- Opening Delimiter -

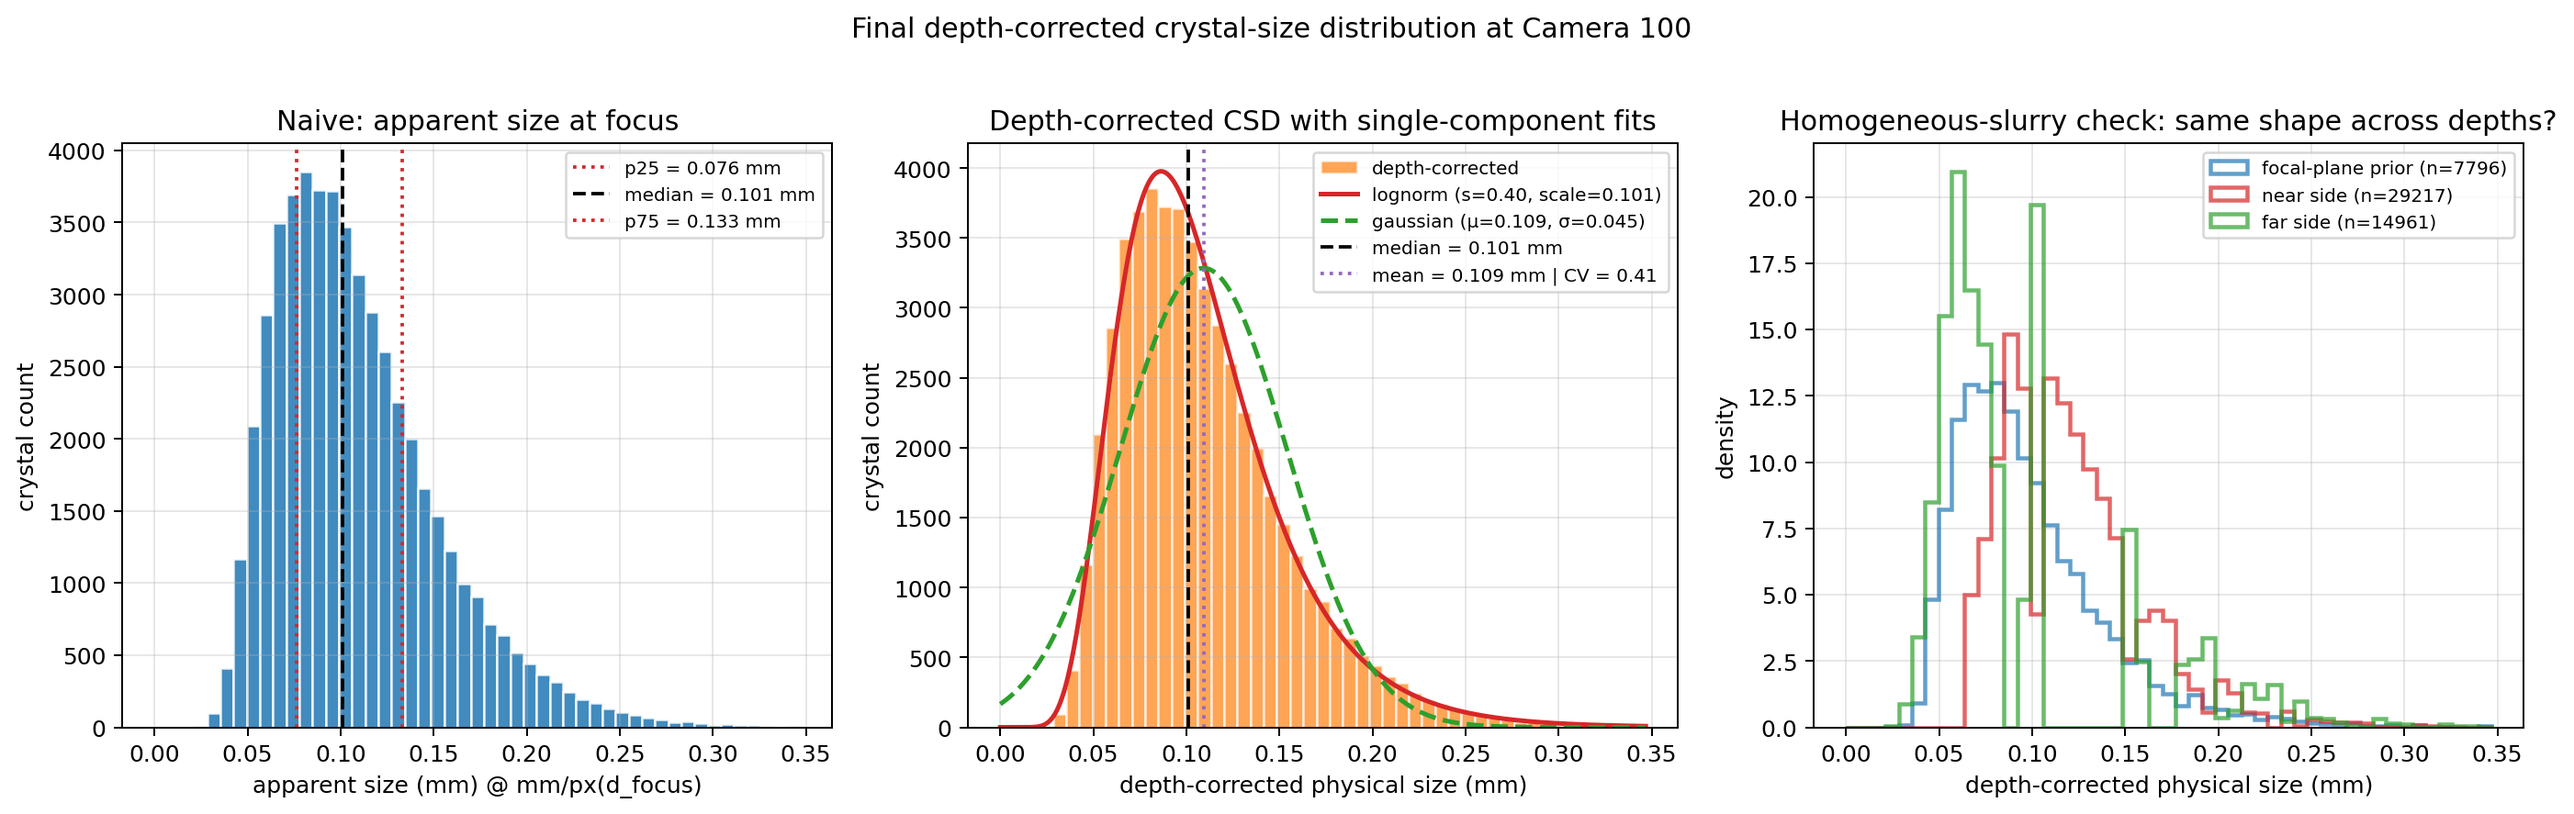
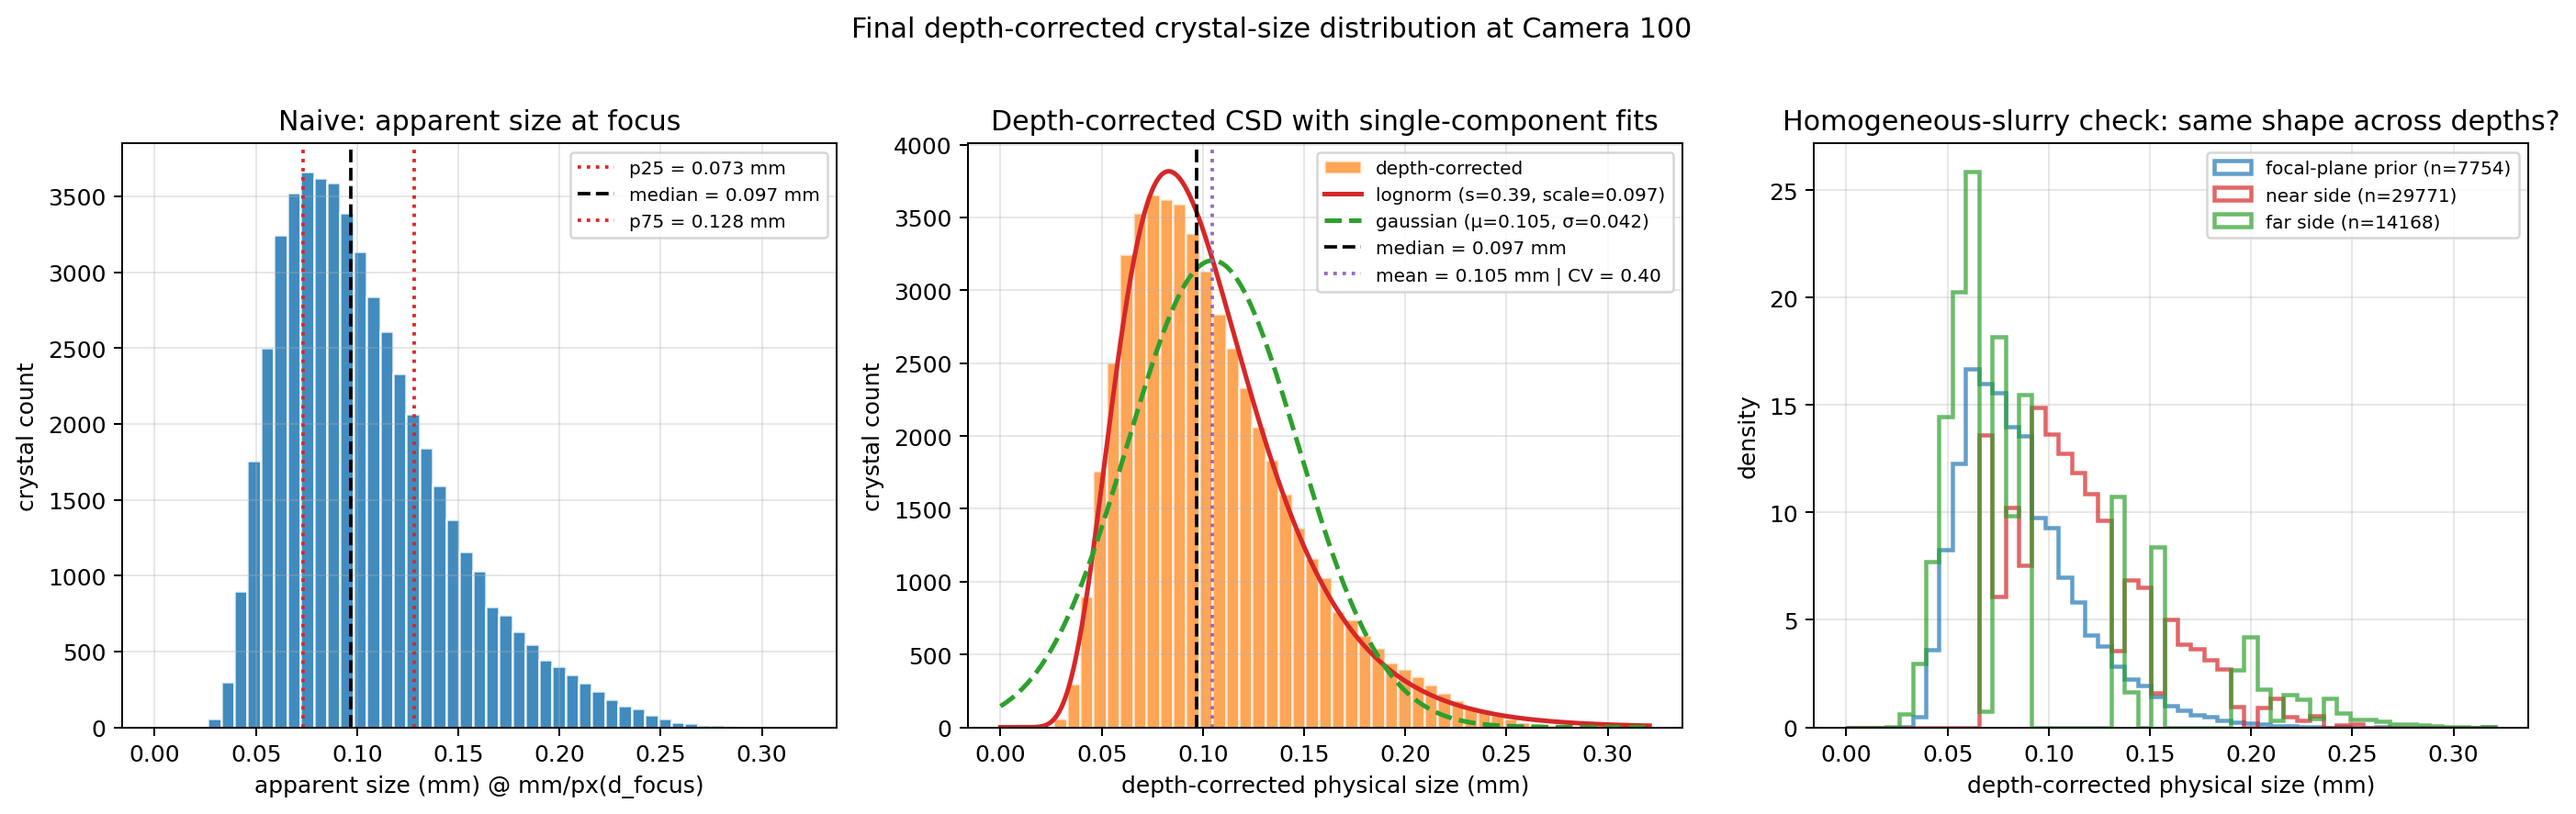
feat(optics): CSD aggregation with single-component log-normal fit

diff --git a/src/optics/csd.py b/src/optics/csd.py
@@ -1,0 +1,329 @@
+"""Crystal Size Distribution (CSD) aggregation.
+
+This module consumes the per-crystal :class:`DisambiguationResult` records
+produced by :mod:`optics.disambiguate` and reduces them to the population-
+level Crystal Size Distribution at Camera 100.
+
+Under the homogeneous-slurry assumption used by the disambiguation step
+(see ``docs/optics/disambiguation_results.md``), the *physical* size
+distribution does not depend on depth: every depth slice should sample
+from the same underlying CSD. The CSD is therefore fitted as a single
+component (log-normal and Gaussian), not as a mixture.
+"""
+
+from __future__ import annotations
+
+from pathlib import Path
+
+import matplotlib.pyplot as plt
+import numpy as np
+from numpy.typing import NDArray
+from scipy import stats
+
+from annotator.types import LayerConfig
+from optics.disambiguate import (
+    DisambiguationResult,
+    detect_observations,
+    disambiguate,
+)
+from optics.model import LensSetup, mm_per_pixel_at
+
+FloatArray = NDArray[np.float64]
+
+
+def aggregate_csd(
+    results: list[DisambiguationResult],
+    lens: LensSetup,
+    d_focus: float,
+) -> dict[str, FloatArray | float]:
+    """Aggregate per-crystal depth-corrected sizes into population CSD stats.
+
+    Computes summary statistics (median, mean, std, CV, quantiles) on the
+    depth-corrected ``physical_size_mm`` field, then fits a log-normal and
+    a Gaussian to the same sample. Single-component fits — the homogeneous-
+    slurry assumption says there should only be one physical mode.
+
+    Returns
+    -------
+    dict with keys
+        ``sizes_mm`` (FloatArray), ``median``, ``mean``, ``std``, ``cv``,
+        ``p05``, ``p25``, ``p75``, ``p95``,
+        ``lognorm_s``, ``lognorm_loc``, ``lognorm_scale``,
+        ``norm_loc``, ``norm_scale``, ``n_total``.
+    """
+    sizes_mm: FloatArray = np.asarray(
+        [r.physical_size_mm for r in results], dtype=np.float64
+    )
+    if sizes_mm.size == 0:
+        raise ValueError("aggregate_csd: no results to aggregate")
+
+    mean = float(np.mean(sizes_mm))
+    std = float(np.std(sizes_mm, ddof=1)) if sizes_mm.size > 1 else 0.0
+    cv = std / mean if mean > 0.0 else float("nan")
+
+    # Lognorm fit requires strictly positive samples.
+    positive = sizes_mm[sizes_mm > 0.0]
+    if positive.size < 2:
+        raise ValueError("aggregate_csd: need >=2 positive sizes for fitting")
+    ln_s, ln_loc, ln_scale = stats.lognorm.fit(positive, floc=0.0)
+    n_loc, n_scale = stats.norm.fit(sizes_mm)
+
+    _ = d_focus, lens  # kept in signature for symmetry / future depth-binning
+    return {
+        "sizes_mm": sizes_mm,
+        "median": float(np.median(sizes_mm)),
+        "mean": mean,
+        "std": std,
+        "cv": cv,
+        "p05": float(np.quantile(sizes_mm, 0.05)),
+        "p25": float(np.quantile(sizes_mm, 0.25)),
+        "p75": float(np.quantile(sizes_mm, 0.75)),
+        "p95": float(np.quantile(sizes_mm, 0.95)),
+        "lognorm_s": float(ln_s),
+        "lognorm_loc": float(ln_loc),
+        "lognorm_scale": float(ln_scale),
+        "norm_loc": float(n_loc),
+        "norm_scale": float(n_scale),
+        "n_total": float(sizes_mm.size),
+    }
+
+
+def _naive_sizes_mm(
+    results: list[DisambiguationResult], lens: LensSetup, d_focus: float
+) -> FloatArray:
+    """Apparent-size-at-focus baseline: every detection scaled by mm/px(d_focus)."""
+    mm_per_px = float(mm_per_pixel_at(lens, d_focus, np.array([d_focus]))[0])
+    return np.asarray(
+        [r.obs.apparent_size_px * mm_per_px for r in results], dtype=np.float64
+    )
+
+
+def fig_csd_final(
+    results: list[DisambiguationResult],
+    lens: LensSetup,
+    d_focus: float,
+    out_path: Path,
+) -> None:
+    """Render the three-panel final CSD figure to ``out_path``."""
+    stats_dict = aggregate_csd(results, lens, d_focus)
+    sizes_mm = np.asarray(stats_dict["sizes_mm"], dtype=np.float64)
+    naive_mm = _naive_sizes_mm(results, lens, d_focus)
+
+    median = float(stats_dict["median"])
+    mean = float(stats_dict["mean"])
+    cv = float(stats_dict["cv"])
+    p25 = float(stats_dict["p25"])
+    p75 = float(stats_dict["p75"])
+    ln_s = float(stats_dict["lognorm_s"])
+    ln_loc = float(stats_dict["lognorm_loc"])
+    ln_scale = float(stats_dict["lognorm_scale"])
+    n_loc = float(stats_dict["norm_loc"])
+    n_scale = float(stats_dict["norm_scale"])
+
+    upper = float(np.quantile(sizes_mm, 0.99) * 1.4)
+    bins = np.linspace(0.0, upper, 50)
+    bin_width = float(bins[1] - bins[0])
+
+    fig, (ax_naive, ax_corr, ax_assump) = plt.subplots(
+        1, 3, figsize=(15.5, 4.8)
+    )
+
+    # Panel 1: naive apparent-size-at-focus
+    ax_naive.hist(
+        naive_mm, bins=bins, color="C0", alpha=0.85, edgecolor="white"
+    )
+    ax_naive.axvline(
+        float(np.quantile(naive_mm, 0.25)),
+        color="C3",
+        linestyle=":",
+        label=f"p25 = {np.quantile(naive_mm, 0.25):.3f} mm",
+    )
+    ax_naive.axvline(
+        float(np.median(naive_mm)),
+        color="k",
+        linestyle="--",
+        label=f"median = {np.median(naive_mm):.3f} mm",
+    )
+    ax_naive.axvline(
+        float(np.quantile(naive_mm, 0.75)),
+        color="C3",
+        linestyle=":",
+        label=f"p75 = {np.quantile(naive_mm, 0.75):.3f} mm",
+    )
+    ax_naive.set_xlabel("apparent size (mm) @ mm/px(d_focus)")
+    ax_naive.set_ylabel("crystal count")
+    ax_naive.set_title("Naive: apparent size at focus")
+    ax_naive.legend(fontsize=8)
+    ax_naive.grid(True, alpha=0.3)
+
+    # Panel 2: depth-corrected + fits
+    counts, edges, _ = ax_corr.hist(
+        sizes_mm,
+        bins=bins,
+        color="C1",
+        alpha=0.7,
+        edgecolor="white",
+        label="depth-corrected",
+    )
+    centres = 0.5 * (edges[1:] + edges[:-1])
+    n_total = float(sizes_mm.size)
+    x_curve = np.linspace(max(bins[0], 1e-6), bins[-1], 400)
+    ln_pdf = stats.lognorm.pdf(x_curve, ln_s, loc=ln_loc, scale=ln_scale)
+    n_pdf = stats.norm.pdf(x_curve, loc=n_loc, scale=n_scale)
+    ax_corr.plot(
+        x_curve,
+        ln_pdf * n_total * bin_width,
+        color="C3",
+        lw=2,
+        label=f"lognorm (s={ln_s:.2f}, scale={ln_scale:.3f})",
+    )
+    ax_corr.plot(
+        x_curve,
+        n_pdf * n_total * bin_width,
+        color="C2",
+        lw=2,
+        linestyle="--",
+        label=f"gaussian (μ={n_loc:.3f}, σ={n_scale:.3f})",
+    )
+    ax_corr.axvline(
+        median, color="k", linestyle="--", label=f"median = {median:.3f} mm"
+    )
+    ax_corr.axvline(
+        mean,
+        color="C4",
+        linestyle=":",
+        label=f"mean = {mean:.3f} mm | CV = {cv:.2f}",
+    )
+    ax_corr.set_xlabel("depth-corrected physical size (mm)")
+    ax_corr.set_ylabel("crystal count")
+    ax_corr.set_title("Depth-corrected CSD with single-component fits")
+    ax_corr.legend(fontsize=8)
+    ax_corr.grid(True, alpha=0.3)
+    _ = counts, centres, p25, p75  # silence unused
+
+    # Panel 3: homogeneous-slurry sanity check (focus / near / far overlay)
+    focus_sizes = np.asarray(
+        [r.physical_size_mm for r in results if r.side == "focus"],
+        dtype=np.float64,
+    )
+    near_sizes = np.asarray(
+        [r.physical_size_mm for r in results if r.side == "near"],
+        dtype=np.float64,
+    )
+    far_sizes = np.asarray(
+        [r.physical_size_mm for r in results if r.side == "far"],
+        dtype=np.float64,
+    )
+    for sample, color, label in (
+        (focus_sizes, "C0", f"focal-plane prior (n={focus_sizes.size})"),
+        (near_sizes, "C3", f"near side (n={near_sizes.size})"),
+        (far_sizes, "C2", f"far side (n={far_sizes.size})"),
+    ):
+        if sample.size == 0:
+            continue
+        ax_assump.hist(
+            sample,
+            bins=bins,
+            density=True,
+            histtype="step",
+            alpha=0.7,
+            color=color,
+            linewidth=1.8,
+            label=label,
+        )
+    ax_assump.set_xlabel("depth-corrected physical size (mm)")
+    ax_assump.set_ylabel("density")
+    ax_assump.set_title("Homogeneous-slurry check: same shape across depths?")
+    ax_assump.legend(fontsize=8)
+    ax_assump.grid(True, alpha=0.3)
+
+    fig.suptitle(
+        "Final depth-corrected crystal-size distribution at Camera 100",
+        y=1.02,
+        fontsize=12,
+    )
+    fig.tight_layout()
+    out_path.parent.mkdir(parents=True, exist_ok=True)
+    fig.savefig(out_path, dpi=180, bbox_inches="tight")
+    plt.close(fig)
+
+
+def main() -> None:
+    """End-to-end CSD aggregation run on the plant video."""
+    config = LayerConfig(
+        num_layers=3,
+        sharpness_weight=0.7,
+        flow_weight=0.3,
+        blur_kernel=15,
+        min_area=80.0,
+        max_area=8000.0,
+        max_aspect_ratio=3.0,
+    )
+    lens = LensSetup(
+        focal_length=35.0,
+        f_number=1.6,
+        extension_tube=45.0,
+        pixel_pitch_um=2.8,
+    )
+    d_focus = 62.2
+
+    print("Detecting crystals (watershed)…")
+    obs = detect_observations(
+        "datasets/2026-02-05 10-36-32.mp4",
+        config,
+        frame_stride=15,
+        max_frames=60,
+        detector="watershed",
+    )
+    print(f"  {len(obs)} detections")
+
+    print("Disambiguating depth…")
+    results, _ = disambiguate(obs, lens, d_focus)
+    print(f"  {len(results)} per-crystal results")
+
+    print("Aggregating CSD…")
+    csd = aggregate_csd(results, lens, d_focus)
+
+    print("\n=== CSD summary statistics ===")
+    for key in (
+        "n_total",
+        "median",
+        "mean",
+        "std",
+        "cv",
+        "p05",
+        "p25",
+        "p75",
+        "p95",
+    ):
+        print(f"  {key:10s}: {float(csd[key]):.4f}")
+
+    print("\n=== Single-component fits ===")
+    print(
+        f"  lognorm: s={float(csd['lognorm_s']):.4f}, "
+        f"loc={float(csd['lognorm_loc']):.4f}, "
+        f"scale={float(csd['lognorm_scale']):.4f}"
+    )
+    print(
+        f"  gaussian: loc={float(csd['norm_loc']):.4f}, "
+        f"scale={float(csd['norm_scale']):.4f}"
+    )
+
+    out_path = Path("docs/optics/figures/14_csd_final.png")
+    fig_csd_final(results, lens, d_focus, out_path)
+    print(f"\nFigure: {out_path}")
+
+    print("\n=== Headline ===")
+    print(f"  median   = {float(csd['median']):.4f} mm")
+    print(f"  mean     = {float(csd['mean']):.4f} mm")
+    print(f"  std      = {float(csd['std']):.4f} mm")
+    print(f"  CV       = {float(csd['cv']):.4f}")
+    print(
+        f"  lognorm  = (s={float(csd['lognorm_s']):.4f}, "
+        f"loc={float(csd['lognorm_loc']):.4f}, "
+        f"scale={float(csd['lognorm_scale']):.4f})"
+    )
+
+
+if __name__ == "__main__":
+    main()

- Closing Delimiter -

Restate word for word only the lines from where the entries begin through the one with "as a single"; omit the pictures.

feat(optics): CSD aggregation with single-component log-normal fit

diff --git a/src/optics/csd.py b/src/optics/csd.py
@@ -1,0 +1,329 @@
+"""Crystal Size Distribution (CSD) aggregation.
+
+This module consumes the per-crystal :class:`DisambiguationResult` records
+produced by :mod:`optics.disambiguate` and reduces them to the population-
+level Crystal Size Distribution at Camera 100.
+
+Under the homogeneous-slurry assumption used by the disambiguation step
+(see ``docs/optics/disambiguation_results.md``), the *physical* size
+distribution does not depend on depth: every depth slice should sample
+from the same underlying CSD. The CSD is therefore fitted as a single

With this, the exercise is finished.